Segment Open

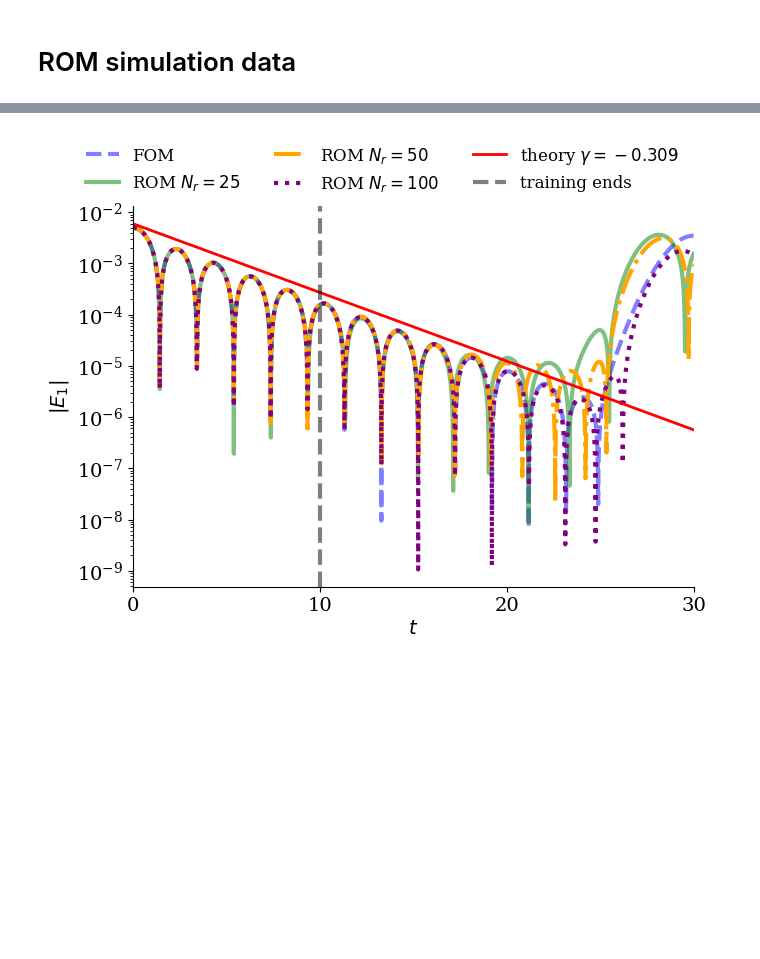
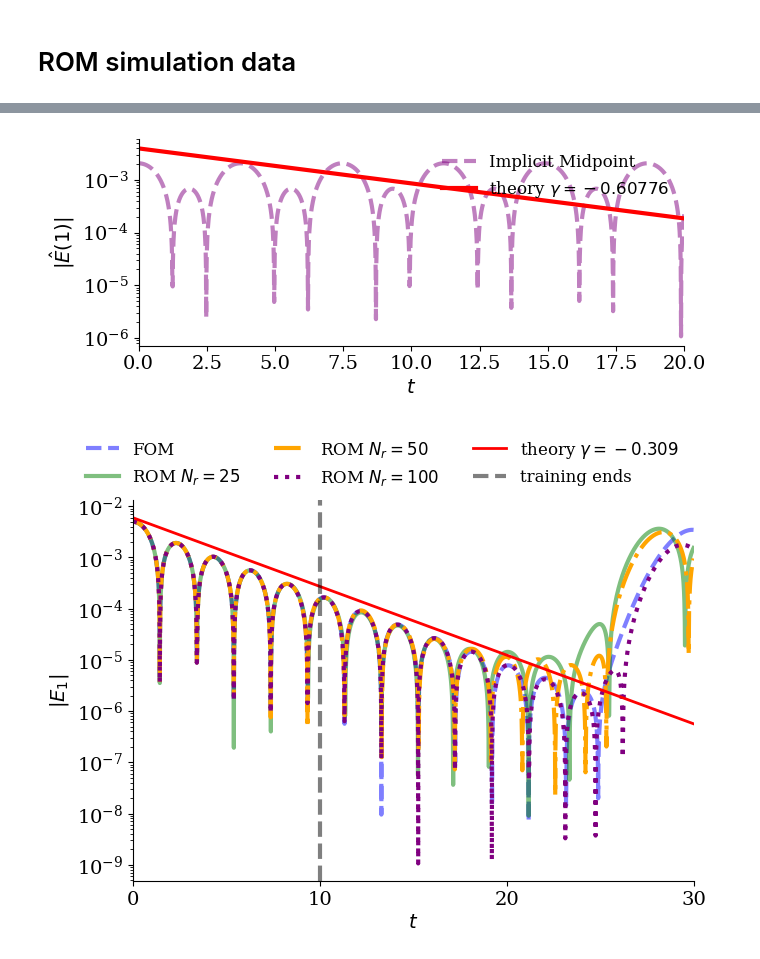
Before and after one commit to opaliss/HermiteFD-ROM, a Jupyter notebook: ROM/linear Landau damping AW-ROM.ipynb, the cells around one changed output, grey strips where cells are left out. Drawn from its saved outputs; the diff is of its cells as text; code cells hidden in the pictures; blank space fills up the shorter version.

Commit message:
add linear Landau damping ROM

```diff
--- a/ROM/linear Landau damping AW-ROM.ipynb
+++ b/ROM/linear Landau damping AW-ROM.ipynb
@@ -55,10 +51,5 @@ x = np.linspace(0, setup.L, setup.Nx_total)
 # ROM simulation data
 # %%
 # load the simulation results
-Ur = np.load("../data/ROM/linear_landau/basis_" + str(setup.M) + ".npy")[:, :setup.Nr]
-sol_u_reduced = np.load("../data/ROM/linear_landau/sample_" + str(setup.alpha_e) + "/M" + str(setup.M) + "/sol_midpoint_u_" + str(setup.Nr) + "_nu_" + str(setup.nu) + "_" + str(setup.T0) + "_" + str(setup.T)+ ".npy")
-sol_t_ROM = np.load("../data/ROM/linear_landau/sample_" + str(setup.alpha_e) + "/M" + str(setup.M) + "/sol_midpoint_t_" + str(setup.Nr) + "_nu_" + str(setup.nu) + "_" + str(setup.T0) + "_" + str(setup.T)+ ".npy")
-# print simulation dimensions
-print(np.shape(sol_u_reduced))
-print(np.shape(sol_t_ROM))
-print(np.shape(Ur))
+sol_u_reduced = np.load("../data/ROM/linear_landau/sample_" + str(k_) + "/M" + str(setup.M) + "/sol_midpoint_u_" + str(setup.Nr) + "_nu_" + str(setup.nu) + "_" + str(setup.T0) + "_" + str(setup.T) + ".npy")
+sol_midpoint_t = np.load("../data/ROM/linear_landau/sample_" + str(k_) + "/M" + str(setup.M) + "/sol_midpoint_t_" + str(setup.Nr) + "_nu_" + str(setup.nu) + "_" + str(setup.T0) + "_" + str(setup.T) + ".npy")
@@ -115 +122,25 @@ plt.savefig("../figs/ROM/linear_landau/electric_field_FOM" + str(setup.Nv)+ ".pn
+# %%
+# compute the electric field k=1 mode amplitude using fft
+E1_midpoint = np.zeros(len(sol_midpoint_t))
+
+for ii in range(len(sol_midpoint_t)):
+    E1_midpoint[ii] = np.abs(scipy.fft.fft(E_midpoint[:, ii]))[1]
+# %%
+# plot the electric field damping rate
+fig, ax = plt.subplots(figsize=(7, 3))
+ax.plot(sol_midpoint_t, E1_midpoint, "--", c="purple", alpha=0.5, linewidth=3, label="Implicit Midpoint")
+ax.plot(sol_midpoint_t, 4e-3*np.exp(-0.153359*sol_midpoint_t), linewidth=3, color="red", label=r"theory $\gamma = -0.60776$")
+
+ax.set_yscale("log")
+ax.spines['right'].set_visible(False)
+ax.spines['top'].set_visible(False)
+ax.set_ylabel("$|\hat{E}(1)|$")
+ax.set_xlabel("$ t$")
+ax.set_xlim(0, setup.T)
+legend = ax.legend(ncols=1, fancybox=False, shadow=False, fontsize=12, loc='upper right')
+legend.get_frame().set_alpha(0)
+plt.tight_layout()
+#plt.savefig("../figs/FOM/linear_landau/electric_field_damping_rate_" + str(setup.Nv) + ".png", dpi=600)
+# %% [output]
+[figure, added]
 # %%
```
Also changed, not shown: parts of 12 cells of this notebook, 6 other files.
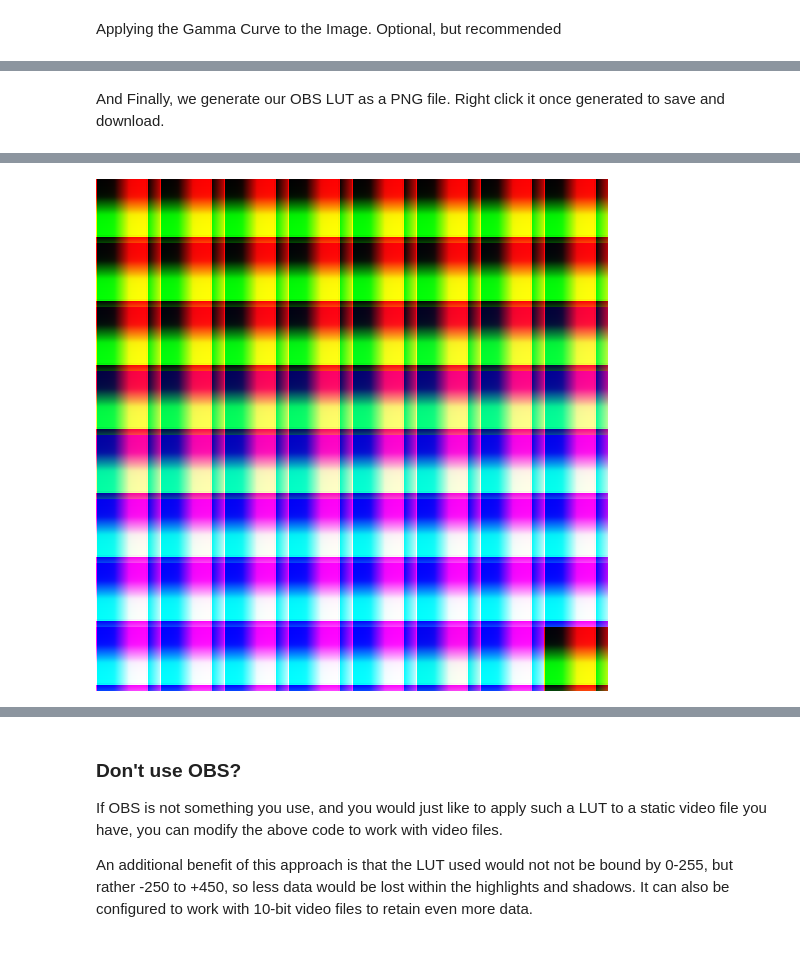
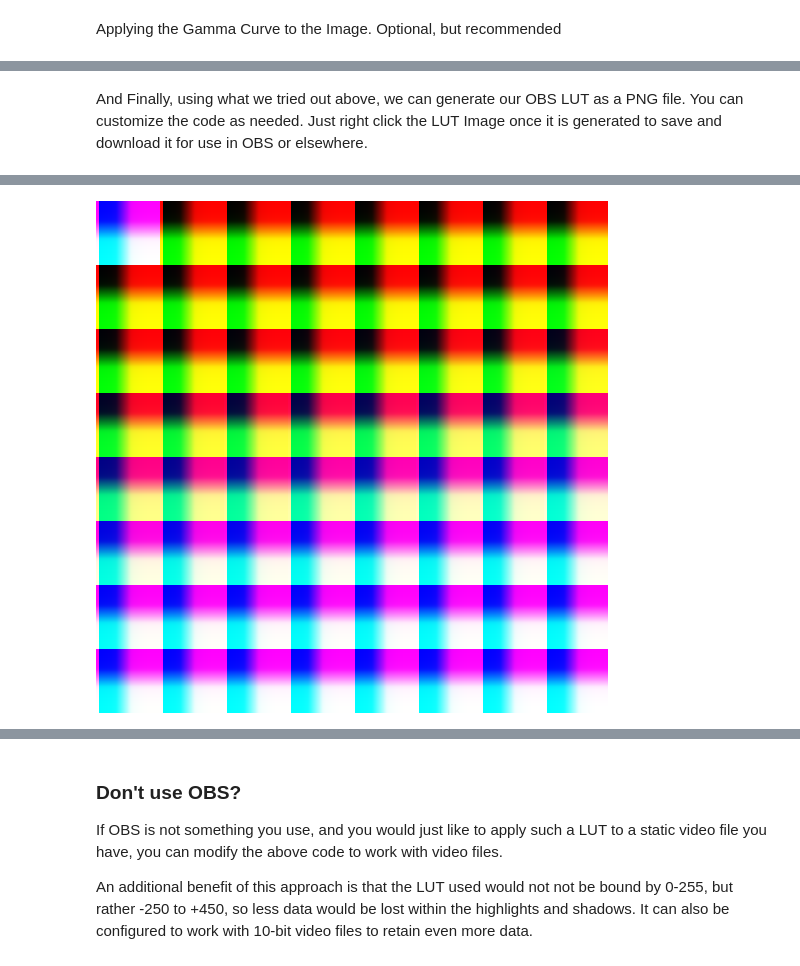
Before and after one commit to steveseguin/color-grading, a Jupyter notebook: colab.ipynb, the cells around one changed output, grey strips where cells are left out. Saved outputs shown, nothing was run; the diff lists cells and outputs as text; code cells hidden in the pictures.

````diff
--- a/colab.ipynb
+++ b/colab.ipynb
@@ -127,13 +127,17 @@ The Basic Logic that we are doing is the following:
 
 ```y1 = (y0 - y)```  , We want the input image to match the target image, or as close as possible.
 # %%
+# This is desirable if you are only using Black, White, and Grey -- or just a few colours.
+# RGB channels are treated independently, using linear regression fitting
+
 poly={}
 colors = ["R","G","B"]
 xp = np.linspace(0, 255, 255)
 for rgb in range(3):
   www = np.ravel(wrong)[rgb::3]
   rrr = np.ravel(right)[rgb::3]
-  poly[rgb] = np.polyfit(www, rrr, 1) ## you can play with the number of polynominals, but more can lead to overfitting. The most you want to try is probably 2
+  pp = 1  ## you can play with the number of polynominals, but more can lead to overfitting. The most you want to try is probably 2
+  poly[rgb] = np.polyfit(www, rrr, pp)
   p = np.poly1d(poly[rgb])
   delta = rrr - p(www)
   power = np.power(delta,2)
@@ -205,13 +299,31 @@ def applyLUT(image):
     print()
   return image
 
+def applyLUT2(image,pp):
+  sss = np.shape(image[:,:,0])
+  rgb = image.reshape(-1,3).T
+  print(np.shape(rgb))
+  Zr = poly3d(rgb,coes[0],pp).reshape(sss)
+  Zg = poly3d(rgb,coes[1],pp).reshape(sss)
+  Zb = poly3d(rgb,coes[2],pp).reshape(sss)
+  image[:,:,0] = Zr
+  image[:,:,1] = Zg
+  image[:,:,2] = Zb
+  return image
+
+
 img = np.zeros_like(img2)
 img[:] = img2[:]
 
 ## BRIGHTNESS ADJUSTMENT.
-mb = 30   #  -20 to 20 is a good range to try; 0 is default
-img = applyLUT(img) + mb
+mb = 0   #  -20 to 20 is a good range to try; 0 is default
+print(np.min(img),np.max(img))
 
+#img = applyLUT(img) + mb
+img = applyLUT2(img,ppp) + mb
+
+
+print(np.min(img),np.max(img))
 if ((np.min(img)>25) & (np.max(img)<230)):
   print("Consider shooting in LOG or reducing contrast on your camera when recording")
 elif (np.min(img)>25):
@@ -293,5 +385,5 @@ Dynamic range: 1 - 255 , Average Lumin Value: 10.131258156566924
 # %% [markdown]
-And Finally, we generate our OBS LUT as a PNG file. Right click it once generated to save and download.
+And Finally, using what we tried out above, we can generate our OBS LUT as a PNG file. You can customize the code as needed. Just right click the LUT Image once it is generated to save and download it for use in OBS or elsewhere.
 # %%
 ## We are going to download a "neutral" PNG LUT and modify it. You can use your own LUTs instead if you want to modify the code a bit
 !wget https://raw.githubusercontent.com/steveseguin/color-grading/master/neutral-lut.png -O neutral-lut.png  # DOWNLOAD LUT FROM GITHUB
@@ -310,15 +402,17 @@ lutimg = lutimg.astype(np.float32, copy=False)
 ## If we want to increase the brightness
 ## We will use what was set earlier if not defined below
 # mb = 0
-
 if (mb!=0):
   print()
   print("\tfyi: Brightness is being adjusted from default; adding",str(mb),"more brightness")
+
 print()
 print(" R-> G-> B-> ")
 print()
+
 ## APPLY THE COLOR CORRECTION
 lutimg = applyLUT(lutimg) + mb
+#lutimg = applyLUT2(lutimg,ppp) + mb  ## Experimental alternative to applyLUT
 
 ## APPLY HIGHLIGHT GAMMA CURVE
 where = np.where((lutimg>225) &(lutimg<492))
@@ -331,8 +425,8 @@ out = LUT1[np.uint16(np.round(lutimg[where]+461))]
 lutimg[where] = out
 
 ## CLEAN UP OUT-OF-BOUNDS DATA
-lutimg[np.where(img>255)]=255 # cut out bad highlights
-lutimg[np.where(img<0)]=0 # cut out bad shadows
+lutimg[np.where(lutimg>255)]=255 # cut out bad highlights
+lutimg[np.where(lutimg<0)]=0 # cut out bad shadows
 lutimg = lutimg.astype(np.uint8, copy=False)
 
 ## ANALYTICS
@@ -361,7 +455,7 @@ POST-PROCESSING - Dynamic range: 0 - 255 , Average Lumin Value: 7.7820199798181
 
 Done processing!
 --> RIGHT CLICK IMAGE AND SELECT 'SAVE IMAGE AS' TO SAVE; as .png filetype ideally <--
-[figure, old version]
+[figure, new version]
 # %% [markdown]
 # TIPS FOR IMPROVING RESULTS
 
````
Also changed, not shown: parts of 10 cells of this notebook.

Segment Closed

→ **Exercise objective**
Search the material for "grading" and copy each matching line.

→ **Response to this exercise**
Before and after one commit to steveseguin/color-grading, a Jupyter notebook: colab.ipynb, the cells around one changed output, grey strips where cells are left out. Saved outputs shown, nothing was run; the diff lists cells and outputs as text; code cells hidden in the pictures.
 !wget https://raw.githubusercontent.com/steveseguin/color-grading/master/neutral-lut.png -O neutral-lut.png  # DOWNLOAD LUT FROM GITHUB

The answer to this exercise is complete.